Blog Offers Excerpts from Current and Backlisted Nonfiction Titles
March 30, 2014
Something about my Google searching and Facebook posting recently generated a suggestion that I check out DelanceyPlace.com, a blog dedicated to publishing nearly daily excerpts from current and backlisted nonfiction titles, most notably those dedicated to historical subjects.
Curious me, I checked it out and immediately discovered that it spoke to my inner history nerd. (But let me make it clear, I'm still a little creeped out by how well social media algorithms predicted that I would like it.)
Anyway, each day DelanceyPlace.com sends me an email with a brief description and excerpts from a book. There's really no theme to what you'll find waiting in your inbox. One day it's a couple pages from Red Fortress: History and Illusion in the Kremlin by Catherine Merridale exploring the Viking roots in modern Russia's ancestry. A few days later, it's an excerpt from Divine Fury: A History of Genius by Darrin M. McMahon contrasting the modern and ancient views on human invention. The serendipity of it makes for interesting reading over a cup of coffee and occasional trips to the library shelves to get the whole story.
DelanceyPlace.com is a not-for-profit venture dedicated to sharing insightful, persuasive, and intriguing passages from interesting books, according to its founder, Richard Vague. Profits from any books sales generated on the site are donated to children's literacy organizations.
Much like other bloggers, Vague doesn't claim to be an expert but does confess to having a passion for reading nonfiction and sharing it with the world.

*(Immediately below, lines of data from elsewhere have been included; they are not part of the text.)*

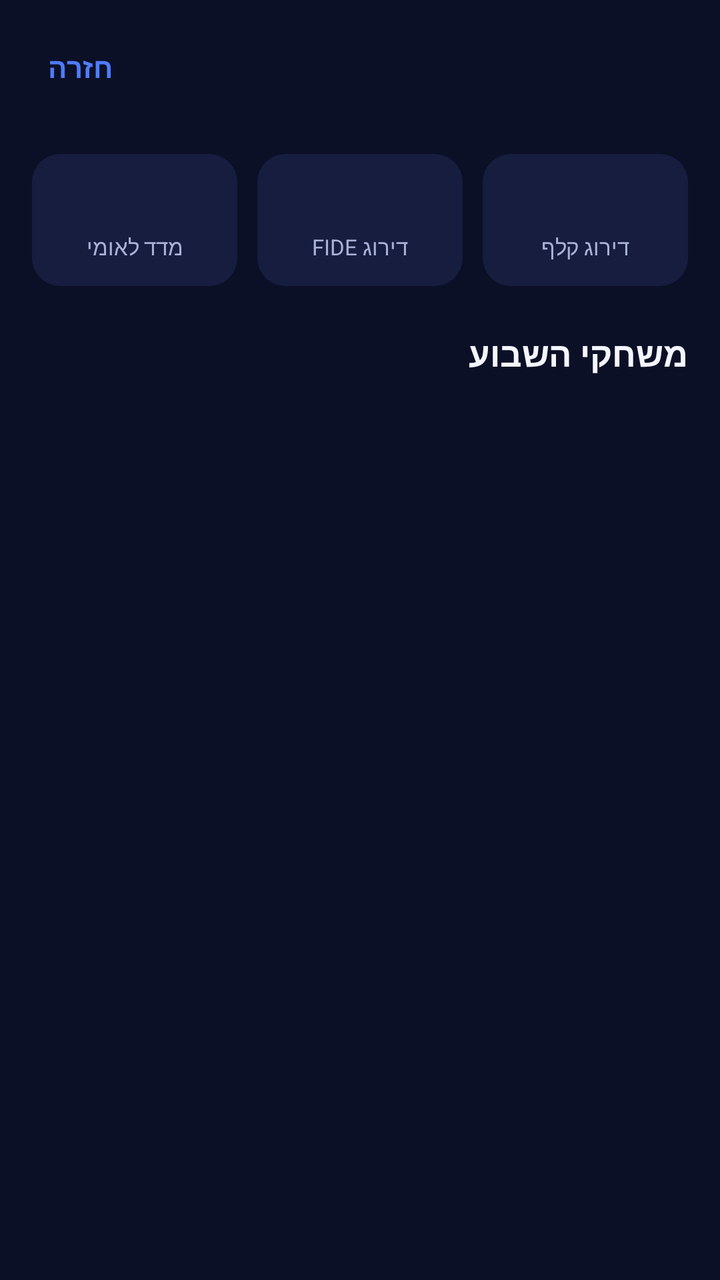
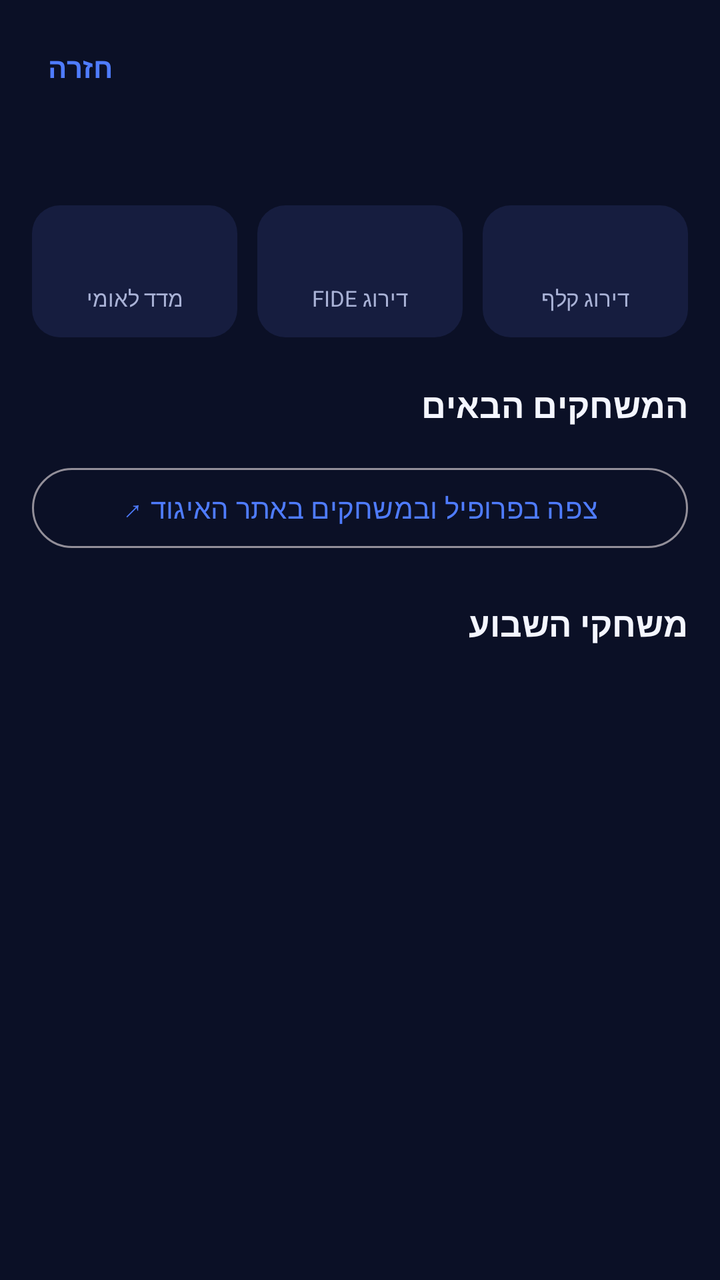

Before-and-after screenshots of an Android layout around one commit, followed by the original layout XML and the change that was made.
<!-- AndroidManifest.xml: application theme Theme.FantasyChess -->
<!-- res/layout/fragment_player_detail.xml -->
<?xml version="1.0" encoding="utf-8"?>
<androidx.core.widget.NestedScrollView xmlns:android="http://schemas.android.com/apk/res/android"
    android:layout_width="match_parent"
    android:layout_height="match_parent"
    android:fillViewport="true">

    <LinearLayout
        android:layout_width="match_parent"
        android:layout_height="wrap_content"
        android:orientation="vertical"
        android:padding="16dp">

        <TextView
            android:id="@+id/detail_back"
            android:layout_width="wrap_content"
            android:layout_height="wrap_content"
            android:background="?attr/selectableItemBackground"
            android:padding="8dp"
            android:text="@string/common_back"
            android:textColor="@color/electric_blue"
            android:textSize="14sp"
            android:textStyle="bold" />

        <FrameLayout
            android:id="@+id/detail_card_container"
            android:layout_width="210dp"
            android:layout_height="wrap_content"
            android:layout_gravity="center_horizontal"
            android:layout_marginTop="8dp" />

        <TextView
            android:id="@+id/detail_not_owned"
            android:layout_width="match_parent"
            android:layout_height="wrap_content"
            android:layout_marginTop="6dp"
            android:gravity="center"
            android:text="@string/player_not_owned"
            android:textColor="@color/text_secondary"
            android:textSize="12sp"
            android:visibility="gone" />

        <LinearLayout
            android:layout_width="match_parent"
            android:layout_height="wrap_content"
            android:layout_marginTop="18dp"
            android:orientation="horizontal">

            <LinearLayout
                android:layout_width="0dp"
                android:layout_height="wrap_content"
                android:layout_marginEnd="5dp"
                android:layout_weight="1"
                android:background="@drawable/bg_surface_rounded"
                android:gravity="center"
                android:orientation="vertical"
                android:padding="12dp">

                <TextView
                    android:id="@+id/stat_national"
                    android:layout_width="wrap_content"
                    android:layout_height="wrap_content"
                    android:textColor="@color/text_primary"
                    android:textSize="20sp"
                    android:textStyle="bold" />

                <TextView
                    android:layout_width="wrap_content"
                    android:layout_height="wrap_content"
                    android:text="@string/player_national_rating"
                    android:textColor="@color/text_secondary"
                    android:textSize="11sp" />
            </LinearLayout>

            <LinearLayout
                android:layout_width="0dp"
                android:layout_height="wrap_content"
                android:layout_marginStart="5dp"
                android:layout_marginEnd="5dp"
                android:layout_weight="1"
                android:background="@drawable/bg_surface_rounded"
                android:gravity="center"
                android:orientation="vertical"
                android:padding="12dp">

                <TextView
                    android:id="@+id/stat_fide"
                    android:layout_width="wrap_content"
                    android:layout_height="wrap_content"
                    android:textColor="@color/text_primary"
                    android:textSize="20sp"
                    android:textStyle="bold" />

                <TextView
                    android:layout_width="wrap_content"
                    android:layout_height="wrap_content"
                    android:text="@string/player_fide_rating"
                    android:textColor="@color/text_secondary"
                    android:textSize="11sp" />
            </LinearLayout>

            <LinearLayout
                android:layout_width="0dp"
                android:layout_height="wrap_content"
                android:layout_marginStart="5dp"
                android:layout_weight="1"
                android:background="@drawable/bg_surface_rounded"
                android:gravity="center"
                android:orientation="vertical"
                android:padding="12dp">

                <TextView
                    android:id="@+id/stat_card"
                    android:layout_width="wrap_content"
                    android:layout_height="wrap_content"
                    android:textColor="@color/text_primary"
                    android:textSize="20sp"
                    android:textStyle="bold" />

                <TextView
                    android:layout_width="wrap_content"
                    android:layout_height="wrap_content"
                    android:text="@string/player_card_rating"
                    android:textColor="@color/text_secondary"
                    android:textSize="11sp" />
            </LinearLayout>
        </LinearLayout>

        <TextView
            android:layout_width="match_parent"
            android:layout_height="wrap_content"
            android:layout_marginTop="22dp"
            android:text="@string/player_week_games"
            android:textColor="@color/text_primary"
            android:textSize="17sp"
            android:textStyle="bold" />

        <TextView
            android:id="@+id/detail_no_games"
            android:layout_width="match_parent"
            android:layout_height="wrap_content"
            android:layout_marginTop="20dp"
            android:gravity="center"
            android:text="@string/player_no_games"
            android:textColor="@color/text_secondary"
            android:visibility="gone" />

        <LinearLayout
            android:id="@+id/detail_games_container"
            android:layout_width="match_parent"
            android:layout_height="wrap_content"
            android:layout_marginTop="10dp"
            android:orientation="vertical" />
    </LinearLayout>
</androidx.core.widget.NestedScrollView>
<!-- resources referenced by this layout -->
<resources>
  <color name="electric_blue">#4F7CFF</color>
  <color name="text_primary">#F4F6FF</color>
  <color name="text_secondary">#A9B2D6</color>
  <!-- drawable bg_surface_rounded (drawable) -->
  <?xml version="1.0" encoding="utf-8"?>
  <shape xmlns:android="http://schemas.android.com/apk/res/android"
      android:shape="rectangle">
      <solid android:color="@color/surface_navy" />
      <corners android:radius="14dp" />
  </shape>
  <string name="common_back">חזרה</string>
  <string name="player_card_rating">דירוג קלף</string>
  <string name="player_fide_rating">דירוג FIDE</string>
  <string name="player_national_rating">מדד לאומי</string>
  <string name="player_no_games">אין משחקים במחזור הנוכחי</string>
  <string name="player_not_owned">אין לך עדיין קלף של שחקן זה — נסה לפתוח חבילה</string>
  <string name="player_week_games">משחקי השבוע</string>
  <style name="Theme.FantasyChess" parent="Theme.Material3.Dark.NoActionBar">
          <item name="colorPrimary">@color/electric_blue</item>
          <item name="colorOnPrimary">@color/text_primary</item>
          <item name="colorSecondary">@color/gold</item>
          <item name="colorOnSecondary">@color/deep_navy</item>
          <item name="android:colorBackground">@color/deep_navy</item>
          <item name="colorSurface">@color/surface_navy</item>
          <item name="colorOnSurface">@color/text_primary</item>
          <item name="colorSurfaceVariant">@color/surface_navy_high</item>
          <item name="colorOnSurfaceVariant">@color/text_secondary</item>
          <item name="android:windowBackground">@color/deep_navy</item>
          <item name="android:statusBarColor">@color/deep_navy</item>
          <item name="android:navigationBarColor">@color/surface_navy</item>
      </style>
  <color name="surface_navy">#161D3F</color>
  <color name="gold">#F5C842</color>
  <color name="deep_navy">#0B1026</color>
  <color name="surface_navy_high">#1F2750</color>
</resources>

<!-- the commit's change to res/layout/fragment_player_detail.xml (unified diff, before → after) -->
@@ -39,10 +39,19 @@
             android:textSize="12sp"
             android:visibility="gone" />
 
+        <TextView
+            android:id="@+id/detail_team"
+            android:layout_width="match_parent"
+            android:layout_height="wrap_content"
+            android:layout_marginTop="10dp"
+            android:gravity="center"
+            android:textColor="@color/text_secondary"
+            android:textSize="13sp" />
+
         <LinearLayout
             android:layout_width="match_parent"
             android:layout_height="wrap_content"
-            android:layout_marginTop="18dp"
+            android:layout_marginTop="16dp"
             android:orientation="horizontal">
 
             <LinearLayout
@@ -129,6 +138,31 @@
             android:layout_width="match_parent"
             android:layout_height="wrap_content"
             android:layout_marginTop="22dp"
+            android:text="@string/player_next_games"
+            android:textColor="@color/text_primary"
+            android:textSize="17sp"
+            android:textStyle="bold" />
+
+        <LinearLayout
+            android:id="@+id/detail_fixtures_container"
+            android:layout_width="match_parent"
+            android:layout_height="wrap_content"
+            android:layout_marginTop="10dp"
+            android:orientation="vertical" />
+
+        <com.google.android.material.button.MaterialButton
+            android:id="@+id/detail_federation_link"
+            style="@style/Widget.Material3.Button.OutlinedButton"
+            android:layout_width="match_parent"
+            android:layout_height="wrap_content"
+            android:layout_marginTop="6dp"
+            android:text="@string/player_view_on_federation"
+            android:textColor="@color/electric_blue" />
+
+        <TextView
+            android:layout_width="match_parent"
+            android:layout_height="wrap_content"
+            android:layout_marginTop="22dp"
             android:text="@string/player_week_games"
             android:textColor="@color/text_primary"
             android:textSize="17sp"
<!-- resource entries referenced after the edit -->
@@ -14,8 +14,10 @@
   <string name="player_card_rating">דירוג קלף</string>
   <string name="player_fide_rating">דירוג FIDE</string>
   <string name="player_national_rating">מדד לאומי</string>
+  <string name="player_next_games">המשחקים הבאים</string>
   <string name="player_no_games">אין משחקים במחזור הנוכחי</string>
   <string name="player_not_owned">אין לך עדיין קלף של שחקן זה — נסה לפתוח חבילה</string>
+  <string name="player_view_on_federation">צפה בפרופיל ובמשחקים באתר האיגוד ↗</string>
   <string name="player_week_games">משחקי השבוע</string>
   <style name="Theme.FantasyChess" parent="Theme.Material3.Dark.NoActionBar">
           <item name="colorPrimary">@color/electric_blue</item>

"I read a lot," Vague writes in a letter to the blog's subscribers, "probably two or three nonfiction books a week. And for as long as I have been reading, I have never failed to come across certain passages (we call them "selections") that were so striking that I wanted to share them. I am thrilled when I stumble across a passage that explains something I have been puzzling over, or persuasively contradicts something I previously believed, or reveals something unexpected. With the advent of the Internet, it didn't take much for me to want to share those passages virtually."
I haven't found a way to predict what books DelanceyPlace.com will share from one day to the next. No matter. Several times each week, I open my email and I get a little insight on something new - Gilman High School in Maryland one day and the 18th Century fur trade in the American Northwest. Not a bad way to spend a coffee break.